HTC’s new virtual reality platform HTC Vive gives artists the chance to take their imagination to the next level. The HTC Vive allows users to explore virtual spaces in new ways, as users are given access to a surround sound system, a large screen and the ability to connect with other headsets. HTC Vive allows users to become virtually immersed in a world of their own making. The HTC Vive developer program allows aspiring artists to not only see their work through the eyes of a virtual reality viewer, but also to experience it first hand through an HTC environment that imitates a gallery setting.
HTC’s long standing relationship with the Royal Academy of Arts is founded on the idea that art should be accessible to everyone, for everyone, and that this can only happen if there is a continuous investment in the arts by the population. Artistic endeavour is something that many people wish to do but few are able to afford the space, the equipment and the time it takes to make a regular event happen. The HTC Vive represents a perfect opportunity to create a far live application that bridges the gap between wishing and actually making a difference in an artist’s life. HTC’s VR platform allows art students to explore their ideas in virtual reality. HTC’s goal is to create a platform for creativity that makes the dream a reality for those who are interested, capable and passionate about art.
HTC’s chief marketing officer, Chris Scott, says that the HTC Vive will allow seniors stuck in their homes to have an experience that lets them get up off the sofa to be part of a digital universe. “No longer will seniors stay glued to the television when they could be doing more,” said Scott. “HTC’s innovative virtual reality platform will enable seniors to escape the stale feeling of their living rooms and put themselves in a place where they feel at ease.”
London is not the only location where HTC’s VR solutions will be seen. Senior citizens in the United Kingdom, and across Europe and Asia will also have access to the HTC Vive. The company plans to take the technology to as many locations as possible and is targeting markets including corporate training, business meetings and conferences, as well as art exhibits and design shows. vray is currently being used by some of London’s most prominent museums as a way of educating the public and making virtual reality experiences possible.
Adham Farah, creative director at London based ad agency Cipactel, believes that the HTC Vive will help break down the mental barriers that exist between trainees and their potential employers. “VR headsets such as the HTC Vive will allow companies to put their brand images on the faces of their trainees as they are presented with real life models,” said Farah. “VR is about transforming the user’s mental model of themselves into a virtual representation of their brand.” Virtual reality solutions are the wave of the future, and one that HTC is looking to capitalise on.

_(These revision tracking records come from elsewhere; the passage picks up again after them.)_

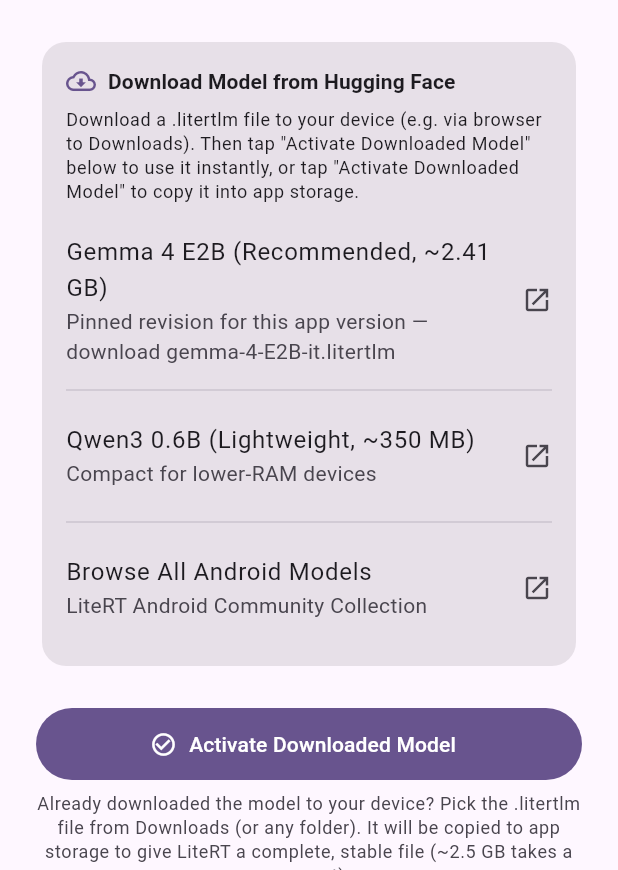
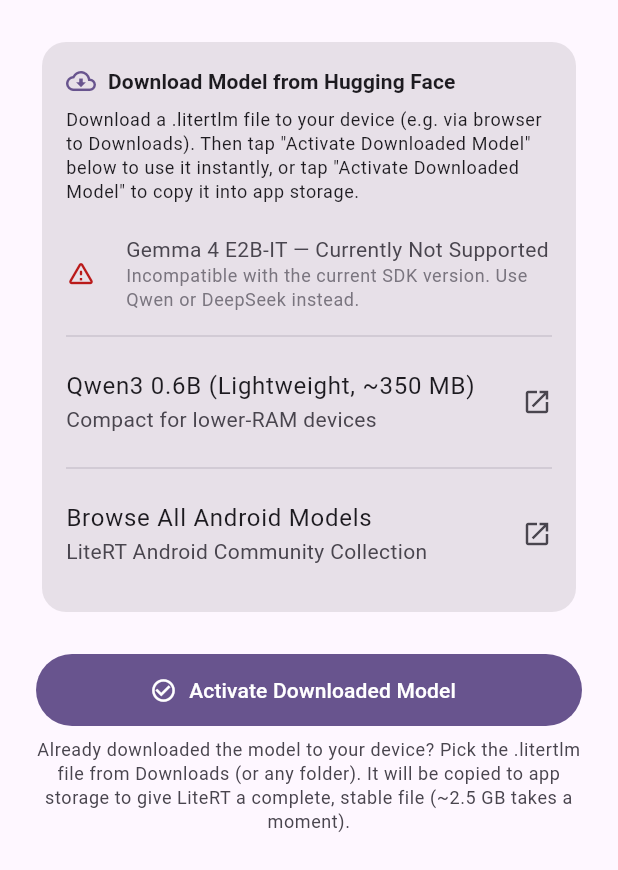
Before and after one commit to shashankguptadev/smriti, a Flutter app: the screen it shows after launch, on a phone screen of 412 x 824 dp, the part 366-1236 px from its top. Run offline on Flutter 3.47's test engine with Material 3 defaults, Android fonts, the phone set to English and light mode, and no system bars; our stand-ins replace file_picker, objectbox; missing offline and left inert: flutter_edge_ai, flutter_edge_ai_litertlm, google_mlkit_text_recognition, pdfx, syncfusion_flutter_pdf; generated files the repository leaves out were written again.

Commit message:
fix: remove redundant Replace/Import model button from ModelManagerScreen

```diff
--- a/lib/ui/screens/model_manager_screen.dart
+++ b/lib/ui/screens/model_manager_screen.dart
@@ -27,56 +27,6 @@ class ModelManagerScreen extends StatelessWidget {
           SnackBar(content: Text('Failed to launch link: $e')),
         );
       }
-    }
-  }
-
-  Future<void> _pickAndImportModel(BuildContext context) async {
-    final scaffoldMessenger = ScaffoldMessenger.of(context);
-    final provider = context.read<ModelManagerProvider>();
-
-    try {
-      final result = await FilePicker.platform.pickFiles(
-        type: FileType.any,
-      );
-
-      if (result == null || result.files.isEmpty) return;
-
-      final path = result.files.first.path;
-      if (path == null) {
-        scaffoldMessenger.showSnackBar(
-          const SnackBar(content: Text('Could not access selected file path.')),
-        );
-        return;
-      }
-
-      final lowerPath = path.toLowerCase();
-      if (!lowerPath.endsWith('.litertlm')) {
-        scaffoldMessenger.showSnackBar(
-          const SnackBar(
-            content: Text('Please select a valid .litertlm model file.'),
-            backgroundColor: Colors.orange,
-          ),
-        );
-        return;
-      }
-
-      final success = await provider.importLocalModel(File(path));
-      if (success) {
-        scaffoldMessenger.showSnackBar(
-          const SnackBar(
-            content: Text('Model weights imported successfully!'),
-            backgroundColor: Colors.green,
-          ),
-        );
-        onSetupComplete?.call();
-      }
-    } catch (e) {
-      scaffoldMessenger.showSnackBar(
-        SnackBar(
-          content: Text('Error selecting model: $e'),
-          backgroundColor: Colors.red,
-        ),
-      );
     }
   }
 
@@ -237,12 +187,6 @@ class ModelManagerScreen extends StatelessWidget {
                                   style: TextButton.styleFrom(foregroundColor: Colors.red),
                                   onPressed: () => provider.deleteActiveModel(),
                                 ),
-                                const Spacer(),
-                                OutlinedButton.icon(
-                                  icon: const Icon(Icons.refresh, size: 18),
-                                  label: const Text('Replace'),
-                                  onPressed: () => _pickAndImportModel(context),
-                                ),
                               ],
                             ),
                           ],
@@ -331,14 +275,24 @@ class ModelManagerScreen extends StatelessWidget {
                           const SizedBox(height: 12),
                           ListTile(
                             contentPadding: EdgeInsets.zero,
-                            title: const Text('Gemma 4 E2B (Recommended, ~2.41 GB)'),
-                            subtitle: const Text(
-                              'Pinned revision for this app version — download gemma-4-E2B-it.litertlm',
+                            enabled: false,
+                            leading: Icon(
+                              Icons.warning_amber_rounded,
+                              color: theme.colorScheme.error,
+                              size: 20,
                             ),
-                            trailing: const Icon(Icons.open_in_new, size: 20),
-                            onTap: () => _launchExternalUrl(
-                              context,
-                              'https://huggingface.co/litert-community/gemma-4-E2B-it-litert-lm/tree/b3ca0d2f076785a8f4b2219ddbd2bdb99954eae1',
+                            title: Text(
+                              'Gemma 4 E2B-IT — Currently Not Supported',
+                              style: theme.textTheme.bodyMedium?.copyWith(
+                                color: theme.colorScheme.onSurfaceVariant,
+                              ),
+                            ),
+                            subtitle: Text(
+                              'Incompatible with the current SDK version. '
+                              'Use Qwen or DeepSeek instead.',
+                              style: theme.textTheme.bodySmall?.copyWith(
+                                color: theme.colorScheme.outline,
+                              ),
                             ),
                           ),
                           const Divider(),
@@ -422,29 +376,6 @@ class ModelManagerScreen extends StatelessWidget {
                     ),
                   ),
                   const SizedBox(height: 16),
-                  const Divider(),
-                  const SizedBox(height: 8),
-                  // ── Option B: Copy/import model into app-private storage ──
-                  SizedBox(
-                    width: double.infinity,
-                    height: 48,
-                    child: OutlinedButton.icon(
-                      icon: const Icon(Icons.file_upload_outlined),
-                      label: Text(provider.hasRealModel ? 'Replace with New Model' : 'Import .litertlm Model'),
-                      onPressed: provider.status == ModelStatus.importing
-                          ? null
-                          : () => _pickAndImportModel(context),
-                    ),
-                  ),
-                  const SizedBox(height: 8),
-                  Text(
-                    'Same as above — both options copy the model to app-private storage.',
-                    textAlign: TextAlign.center,
-                    style: theme.textTheme.bodySmall?.copyWith(
-                      color: theme.colorScheme.onSurfaceVariant,
-                    ),
-                  ),
-                  const SizedBox(height: 16),
                   SizedBox(
                     width: double.infinity,
                     height: 48,
```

For HTC, the biggest advantage to using VR technology is the ability it has to make long term investments in its clients’ intellectual property. HTC has invested in studios in New York and Los Angeles where it continues to create cutting edge digital design solutions. If you ask HTC what is it about virtual reality and digital signage that makes it so appealing to the art world? The answer, according to HTC, is simple: the ability for virtual objects to elicit emotional responses. HTC believes that art school students and other professionals will find that there is no better way of learning visually than by experiencing an original creation in front of them. A virtual reality platform such as the HTC Vive is designed to make that experience possible for the first time.